While the artist concentrates on making music, artist managers take care of everything else. It’s a tireless job and covers just about everything other than the writing, engineering, or production of the music–and even then they may be responsible for hiring those people. In time, the manager builds relationships throughout the industry that undoubtedly help the artist grow their audience.
Job number one as an artist manager is to find an artist to manage. In this course, you’ll learn how to spot talent, how to approach them, and how to pitch your services. Chances are, you’ll be starting out as an independent agent without the resources to hire a booking agent, business manager, social media firm, or lawyers to look through contracts.

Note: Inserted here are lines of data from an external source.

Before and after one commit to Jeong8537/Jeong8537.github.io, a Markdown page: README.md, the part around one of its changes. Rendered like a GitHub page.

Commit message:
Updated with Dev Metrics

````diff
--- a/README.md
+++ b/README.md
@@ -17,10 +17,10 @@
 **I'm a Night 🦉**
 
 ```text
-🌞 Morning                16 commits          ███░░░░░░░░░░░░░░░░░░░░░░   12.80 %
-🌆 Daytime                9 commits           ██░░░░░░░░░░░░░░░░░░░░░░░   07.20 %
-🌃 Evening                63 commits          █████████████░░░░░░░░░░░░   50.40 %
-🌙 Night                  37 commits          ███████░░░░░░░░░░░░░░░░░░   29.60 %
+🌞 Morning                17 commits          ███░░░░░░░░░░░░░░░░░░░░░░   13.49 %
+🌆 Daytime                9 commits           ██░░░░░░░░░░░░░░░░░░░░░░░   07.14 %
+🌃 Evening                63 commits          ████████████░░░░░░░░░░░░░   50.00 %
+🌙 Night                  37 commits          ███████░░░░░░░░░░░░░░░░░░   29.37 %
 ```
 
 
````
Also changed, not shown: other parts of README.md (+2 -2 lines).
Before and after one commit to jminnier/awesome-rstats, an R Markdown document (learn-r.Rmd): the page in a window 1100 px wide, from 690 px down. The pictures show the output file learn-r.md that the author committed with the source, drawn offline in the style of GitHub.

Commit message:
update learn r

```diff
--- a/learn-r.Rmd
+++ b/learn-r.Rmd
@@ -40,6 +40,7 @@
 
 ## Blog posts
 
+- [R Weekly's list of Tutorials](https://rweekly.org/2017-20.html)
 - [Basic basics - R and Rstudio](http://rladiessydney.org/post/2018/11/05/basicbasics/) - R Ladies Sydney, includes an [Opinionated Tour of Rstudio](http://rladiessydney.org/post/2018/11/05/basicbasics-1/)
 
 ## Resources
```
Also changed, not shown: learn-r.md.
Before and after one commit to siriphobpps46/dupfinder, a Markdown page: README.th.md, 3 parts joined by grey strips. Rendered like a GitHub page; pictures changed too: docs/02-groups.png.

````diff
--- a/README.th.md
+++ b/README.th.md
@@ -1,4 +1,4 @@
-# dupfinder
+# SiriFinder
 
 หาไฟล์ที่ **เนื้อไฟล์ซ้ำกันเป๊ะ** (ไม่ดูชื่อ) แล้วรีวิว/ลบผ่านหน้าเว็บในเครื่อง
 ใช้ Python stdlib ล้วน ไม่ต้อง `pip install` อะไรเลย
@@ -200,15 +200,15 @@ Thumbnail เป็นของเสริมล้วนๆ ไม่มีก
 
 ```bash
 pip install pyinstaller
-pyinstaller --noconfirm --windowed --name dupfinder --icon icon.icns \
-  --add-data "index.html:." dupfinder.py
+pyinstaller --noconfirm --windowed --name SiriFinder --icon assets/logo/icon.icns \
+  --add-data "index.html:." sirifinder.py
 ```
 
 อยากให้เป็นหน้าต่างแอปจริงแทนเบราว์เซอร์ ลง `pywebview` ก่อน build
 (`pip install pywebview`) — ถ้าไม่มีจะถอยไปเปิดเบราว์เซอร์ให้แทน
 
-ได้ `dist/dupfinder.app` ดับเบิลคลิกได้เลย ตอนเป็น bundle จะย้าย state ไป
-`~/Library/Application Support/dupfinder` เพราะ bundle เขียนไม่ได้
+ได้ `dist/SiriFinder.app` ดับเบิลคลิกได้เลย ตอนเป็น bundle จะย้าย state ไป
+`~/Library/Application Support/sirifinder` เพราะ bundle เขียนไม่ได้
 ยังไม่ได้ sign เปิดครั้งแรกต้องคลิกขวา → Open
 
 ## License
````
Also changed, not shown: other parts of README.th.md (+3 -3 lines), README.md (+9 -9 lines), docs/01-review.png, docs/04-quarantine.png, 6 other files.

This is fine: you can hire these positions on an as-needed basis until you get your feet under you and more artists under your umbrella. You’ll learn the key points of signing an artist and the different roles you’ll play as their manager. And it is a learning process because artists’ personalities are wide and varied.
For the course 9 assignment you’ll develop a six-month plan for managing an artist of your choice. You’ll talk to your mentor about what needs to be included, but you’ll also need to negotiate with yourself the fair market value for your services, what you’ll have to hire out, and what you can do on your own. It’s a great way to truly understand what’s required as an artist manager.